For a long time, your horn was the only way to warn another vehicle that it was getting too close to yours. Fortunately, car manufacturers have equipped their products with technology to help prevent accidents when honking the horn won’t suffice. Between automatic braking, blind spot detection, rear- and front-view cameras and more, vehicles have never been safer than they are today. In many ways, the future of car safety is already here.
That does not mean vehicles cannot be even safer, however. Most current car safety features alert the driver of potential dangers—they’re swerving out of their lane, a car just stopped suddenly in front of them, etc. Today, the United States Department of Transportation (USDOT) is working on technology that will allow vehicles to talk to each other to help minimize car accidents and supplement the current vehicle safety features. This future technology is known as Vehicle-to-Vehicle (V2V) communication.
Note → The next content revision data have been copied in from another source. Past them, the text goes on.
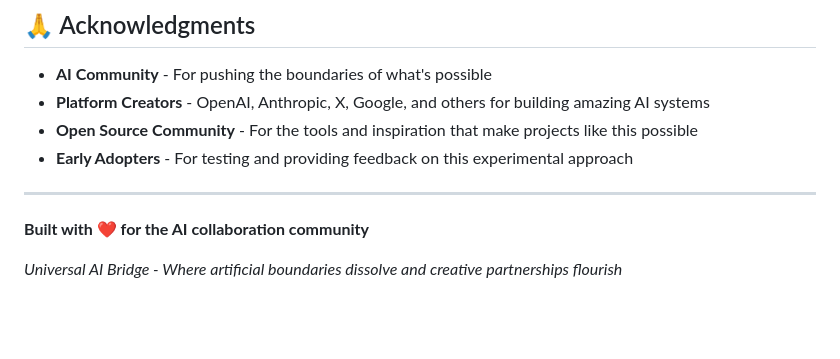
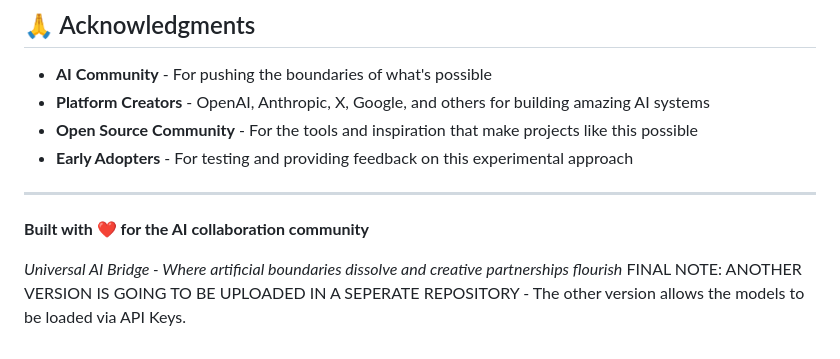
Before and after one commit to jkh2/universal-AI-bridge, a Markdown page: README.md, the part around the change. Drawn GitHub-style; blank space fills up the shorter version.

```diff
--- a/README.md
+++ b/README.md
@@ -259,3 +259,4 @@ We believe in:
 **Built with ❤️ for the AI collaboration community**
 
 *Universal AI Bridge - Where artificial boundaries dissolve and creative partnerships flourish*
+FINAL NOTE:  ANOTHER VERSION IS GOING TO BE UPLOADED IN A SEPERATE REPOSITORY - The other version allows the models to be loaded via API Keys.
```
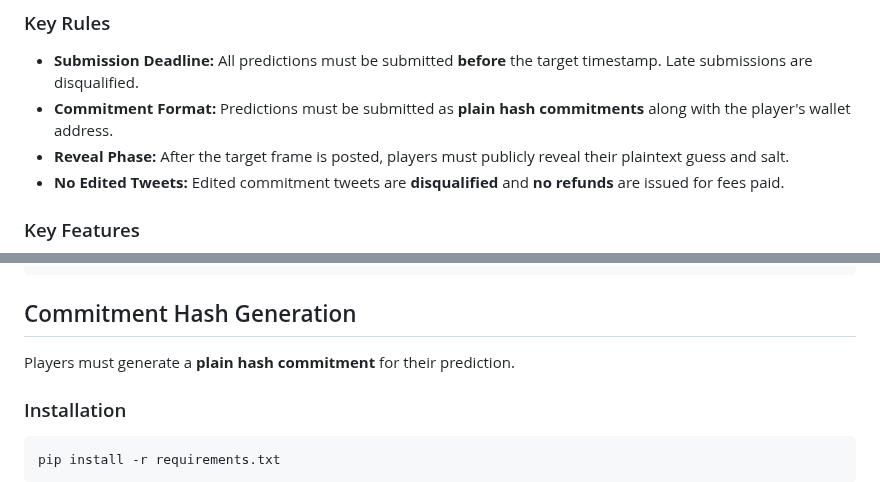
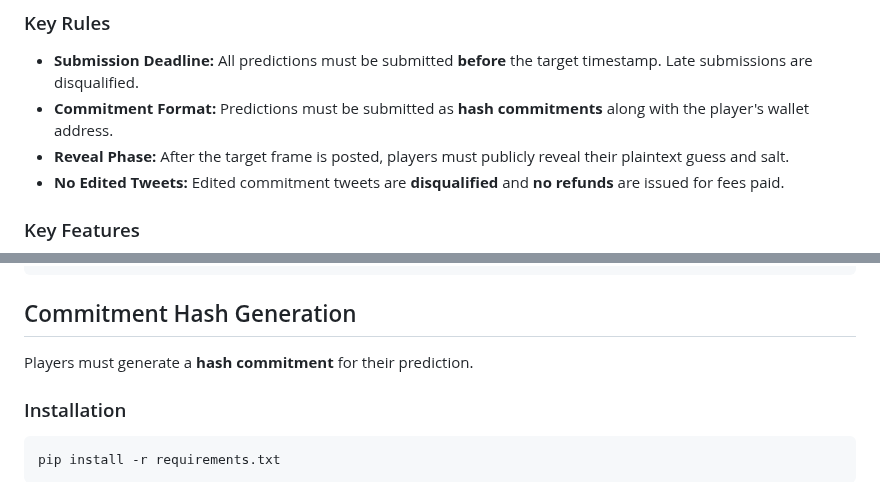
Before and after one commit to grasslandnetwork/cliptions, a Markdown page: README.md, 2 parts joined by grey strips. GitHub-like rendering.

Commit message:
docs: Change 'plain hash commitments' to 'hash commitments'
- Use more standard cryptographic terminology
- Remove redundant 'plain' descriptor
- Keep commitment scheme terminology consistent

````diff
--- a/README.md
+++ b/README.md
@@ -30,7 +30,7 @@ Predict how an AI Agent will caption upcoming frames from live video streams. Pl
 
 ### Key Rules
 - **Submission Deadline:** All predictions must be submitted **before** the target timestamp. Late submissions are disqualified.
-- **Commitment Format:** Predictions must be submitted as **plain hash commitments** along with the player's wallet address.
+- **Commitment Format:** Predictions must be submitted as **hash commitments** along with the player's wallet address.
 - **Reveal Phase:** After the target frame is posted, players must publicly reveal their plaintext guess and salt.
 - **No Edited Tweets:** Edited commitment tweets are **disqualified** and **no refunds** are issued for fees paid.
 
@@ -99,7 +99,7 @@ Groups:
 ```
 
 ## Commitment Hash Generation
-Players must generate a **plain hash commitment** for their prediction.
+Players must generate a **hash commitment** for their prediction.
 
 ### Installation
 ```bash
````
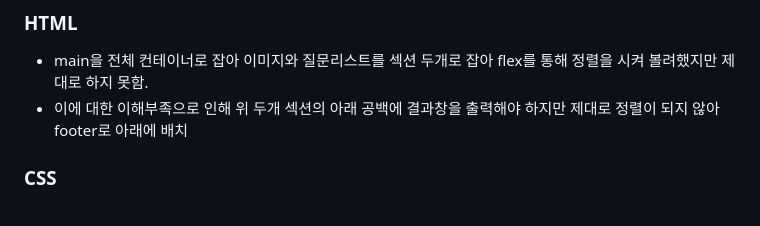
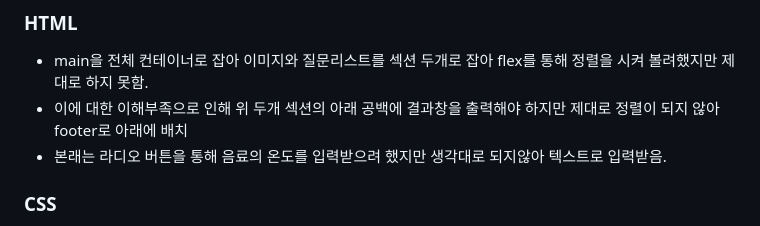
Before and after one commit to neysin/GPT-website, a Markdown page: README.md, the part around the change. Drawn GitHub-style.

```diff
--- a/README.md
+++ b/README.md
@@ -124,6 +124,7 @@ gantt
 ### HTML
  - main을 전체 컨테이너로 잡아 이미지와 질문리스트를 섹션 두개로 잡아 flex를 통해 정렬을 시켜 볼려했지만 제대로 하지 못함.
  - 이에 대한 이해부족으로 인해 위 두개 섹션의 아래 공백에 결과창을 출력해야 하지만 제대로 정렬이 되지 않아 footer로 아래에 배치
+ - 본래는 라디오 버튼을 통해 음료의 온도를 입력받으려 했지만 생각대로 되지않아 텍스트로 입력받음.
 ### CSS
  - 적재적소에 필요한 요소를 적용시키지 못해 처음 생각한 디자인을 구현하지 못함.
  - 요소들 마다의 간격을 제대로 설정하지 못함.
```
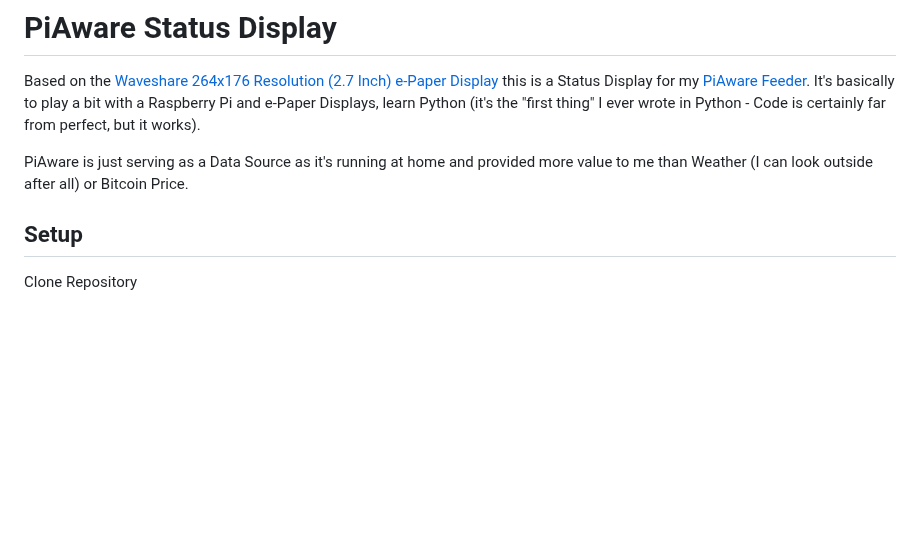
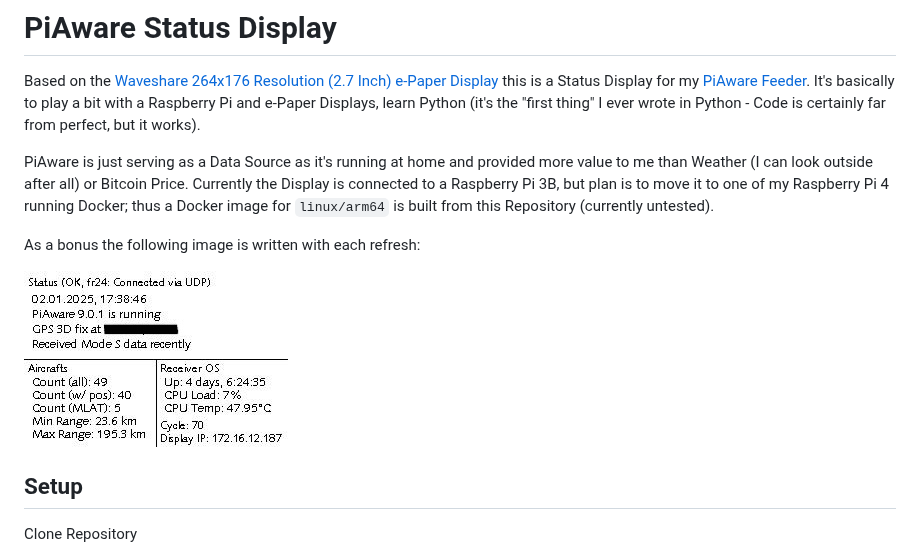
Before and after one commit to hexa2k9/piaware-epaper, a Markdown page: README.md, the part around the change. Rendered like a GitHub page; pictures changed too: images/docs.jpg (added); blank space fills up the shorter version.

```diff
--- a/README.md
+++ b/README.md
@@ -2,7 +2,11 @@
 
 Based on the [Waveshare 264x176 Resolution (2.7 Inch) e-Paper Display](https://www.amazon.de/gp/product/B075FWLMRV/) this is a Status Display for my [PiAware Feeder](https://www.flightaware.com/adsb/piaware/build). It's basically to play a bit with a Raspberry Pi and e-Paper Displays, learn Python (it's the "first thing" I ever wrote in Python - Code is certainly far from perfect, but it works).
 
-PiAware is just serving as a Data Source as it's running at home and provided more value to me than Weather (I can look outside after all) or Bitcoin Price.
+PiAware is just serving as a Data Source as it's running at home and provided more value to me than Weather (I can look outside after all) or Bitcoin Price. Currently the Display is connected to a Raspberry Pi 3B, but plan is to move it to one of my Raspberry Pi 4 running Docker; thus a Docker image for `linux/arm64` is built from this Repository (currently untested).
+
+As a bonus the following image is written with each refresh:
+
+![status display](images/docs.jpg "Status Display")
 
 ## Setup
 
```
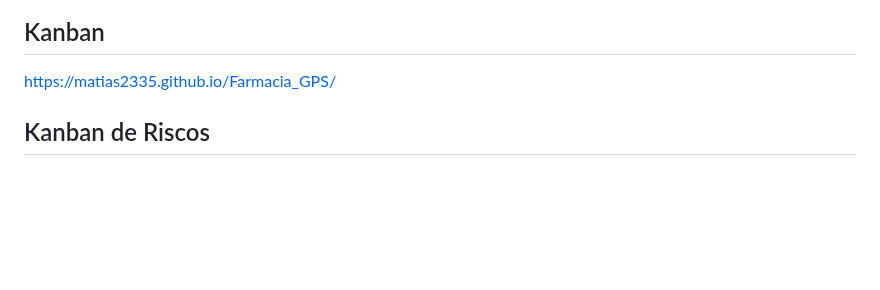
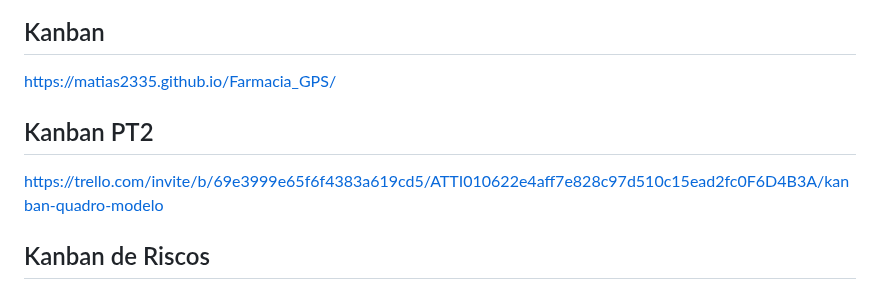
Before and after one commit to Matias2335/Farmacia_GPS, a Markdown page: README.md, the part around one of its changes. Drawn GitHub-style; blank space fills up the shorter version.

```diff
--- a/README.md
+++ b/README.md
@@ -7,6 +7,9 @@ https://trello.com/invite/b/6999d5e0c20666d0bcb56176/ATTIc466a9c817bbc71ecafc0e7
 ## Kanban
 
 https://matias2335.github.io/Farmacia_GPS/
+
+## Kanban PT2
+https://trello.com/invite/b/69e3999e65f6f4383a619cd5/ATTI010622e4aff7e828c97d510c15ead2fc0F6D4B3A/kanban-quadro-modelo
 
 ## Kanban de Riscos
 https://trello.com/invite/b/69e39bc6d362b3e6d01c681d/ATTIfde3cd76324abd37a7d34e13b407b1e8ACD32BD1/kanban-de-riscos
```
Also changed, not shown: other parts of README.md (+3 -0 lines).
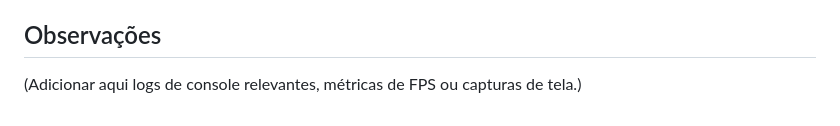
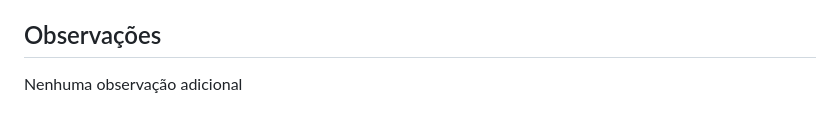
Before and after one commit to DouglasLiao/ciclo-agua-game, a Markdown page: raiz/QA.md, the part around the change. Drawn GitHub-style.

Commit message:
feat(QA): Atualizando o campo de observações

```diff
--- a/raiz/QA.md
+++ b/raiz/QA.md
@@ -22,4 +22,4 @@ Guia rápido de verificação de qualidade para o jogo Ciclo da Água.
 
 ## Observações
 
-(Adicionar aqui logs de console relevantes, métricas de FPS ou capturas de tela.)
+Nenhuma observação adicional
```
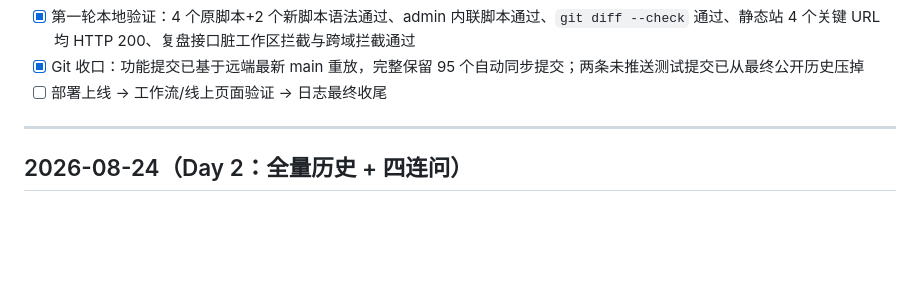
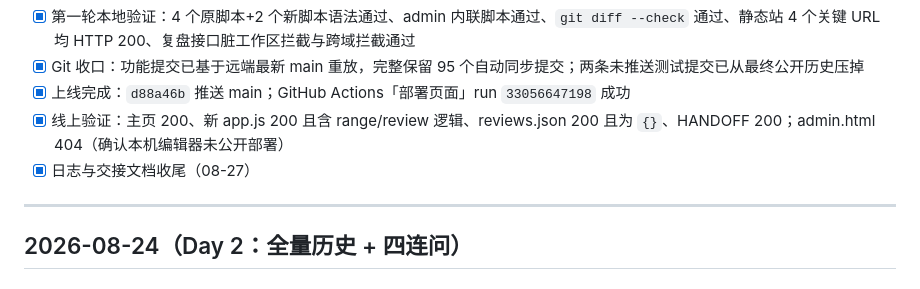
Before and after one commit to du3162417185-wq/bitget-journal, a Markdown page: DEVLOG.md, the part around the change. Drawn GitHub-style; blank space fills up the shorter version.

Commit message:
文档：记录复盘系统上线验证

```diff
--- a/DEVLOG.md
+++ b/DEVLOG.md
@@ -71,7 +71,9 @@
 - [x] 新增 `npm run verify`：检查 JSON 结构、平仓键唯一性、复盘关联、区间口径、测试文案和关键前端挂载点；清除两条联调测试复盘
 - [x] 第一轮本地验证：4 个原脚本+2 个新脚本语法通过、admin 内联脚本通过、`git diff --check` 通过、静态站 4 个关键 URL 均 HTTP 200、复盘接口脏工作区拦截与跨域拦截通过
 - [x] Git 收口：功能提交已基于远端最新 main 重放，完整保留 95 个自动同步提交；两条未推送测试提交已从最终公开历史压掉
-- [ ] 部署上线 → 工作流/线上页面验证 → 日志最终收尾
+- [x] 上线完成：`d88a46b` 推送 main；GitHub Actions「部署页面」run `33056647198` 成功
+- [x] 线上验证：主页 200、新 app.js 200 且含 range/review 逻辑、reviews.json 200 且为 `{}`、HANDOFF 200；admin.html 404（确认本机编辑器未公开部署）
+- [x] 日志与交接文档收尾（08-27）
 
 ---
 
```
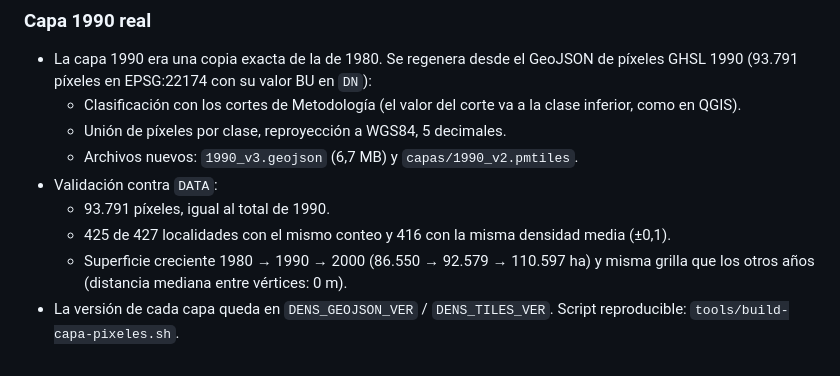
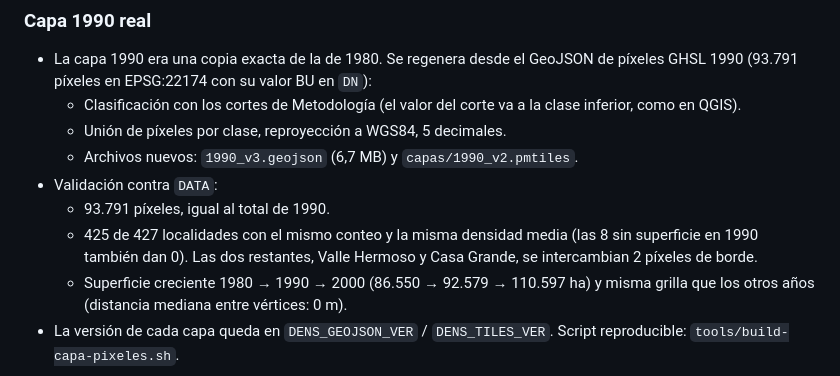
Before and after one commit to Echeco86/TesisMU, a Markdown page: CHANGELOG.md, the part around the change. GitHub-like rendering.

```diff
--- a/CHANGELOG.md
+++ b/CHANGELOG.md
@@ -86,6 +86,6 @@ Ningún cambio modifica valores analíticos: `DATA` y `MUNICIPIOS_GJ` se verific
   - Archivos nuevos: `1990_v3.geojson` (6,7 MB) y `capas/1990_v2.pmtiles`.
 - Validación contra `DATA`:
   - 93.791 píxeles, igual al total de 1990.
-  - 425 de 427 localidades con el mismo conteo y 416 con la misma densidad media (±0,1).
+  - 425 de 427 localidades con el mismo conteo y la misma densidad media (las 8 sin superficie en 1990 también dan 0). Las dos restantes, Valle Hermoso y Casa Grande, se intercambian 2 píxeles de borde.
   - Superficie creciente 1980 → 1990 → 2000 (86.550 → 92.579 → 110.597 ha) y misma grilla que los otros años (distancia mediana entre vértices: 0 m).
 - La versión de cada capa queda en `DENS_GEOJSON_VER` / `DENS_TILES_VER`. Script reproducible: `tools/build-capa-pixeles.sh`.
```
Also changed, not shown: docs/DUDAS.md (+1 -1 lines).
How will vehicle-to-vehicle communication work?
V2V communication, also known as connected vehicle technology, is a system that will let cars wirelessly “talk” to each other and share information about their speed, location and direction. With V2V, vehicles can send and receive omni-directional messages up to 10 times per second. These messages can detect dangers that weather, terrain and traffic typically obscure. This communication makes vehicles aware of other nearby cars from a 360-degree perspective. V2V-enabled cars can take the messages they get from other cars to predict collisions and alert drivers so they can avoid them.
Additionally, V2V communication can enhance existing crash avoidance systems that rely on radar and cameras to detect potential accidents. V2V isn’t meant to help drivers survive a car accident, but rather avoid it. V2V communication could prevent 615,000 car accidents and save more than 1,300 lives, according to the National Highway Traffic Safety Administration (NHTSA).
Current, but once deemed futuristic, vehicle advanced safety systems
There’s no date for when connected vehicle technology will be in a majority of vehicles, but fortunately there are numerous ways for us to avoid accidents besides leaning on our car horn. Here is a closer look at some of the existing car safety features to consider when you look for your next vehicle, until V2V communication enters the mainstream:
Adaptive Cruise Control (ACC)
This warning system is ideal for when you’re stuck in stop-and-go traffic. It helps with accelerating and braking to keep you a safe distance from the vehicle in front of you. ACC uses your vehicle’s radar and cameras to change your set cruising speed if it detects a slower car in front of you. Advanced versions of ACC will stop the vehicle completely if the one in front of it stops, and will start again when traffic gets going.
This system works similarly to ACC in that it uses radar and cameras to look out for slow or stopped traffic. FWC alerts the driver to hit their brakes because there’s a potential collision ahead. Some vehicles will stop on their own if the driver does not step on their brake in time.
Cell phone use in the car is not the only form of distracted driving—driving if you’re tired counts, too. Driver-attention monitors use sensors to track your vehicle’s movements as well as the number of steering corrections to see if you’re paying attention, using your phone or falling asleep. The system will send an alert encouraging you to pull over and take a break. New systems use a driver-facing camera to pick up signs of fatigue.
Car manufacturers are expected to also use facial recognition software to measure drivers’ alertness and graduate the warning from an audible or visual alert to parts of the driver’s seat vibrating.
This feature is often found in more luxury car brands, but is likely to find its way to the mainstream soon. Night vision uses forward-facing cameras to find pedestrian, animals or other vehicles—anything a driver would have difficulty seeing in the dark. If the night vision sensor sees something, an image of what’s ahead will appear on the vehicle’s display screen. The driver might also get an audible alert depending on their vehicle and the system.
Safety Exit Assist
Children, and sometimes adults too, can open their car door before looking to see what might be outside. The safety exit assist will temporarily prevent the car’s back door from opening when it senses some is coming up from behind it, like another car or cyclist. It’s similar to the blind spot monitoring system that’s found on lot of new vehicle models.
If you’re shopping for a new vehicle that contains some of these features, or a car in general, be sure to visit the GEICO Car Buying Service (Powered by TrueCar) to compare features and pricing information.
By Joe Dyton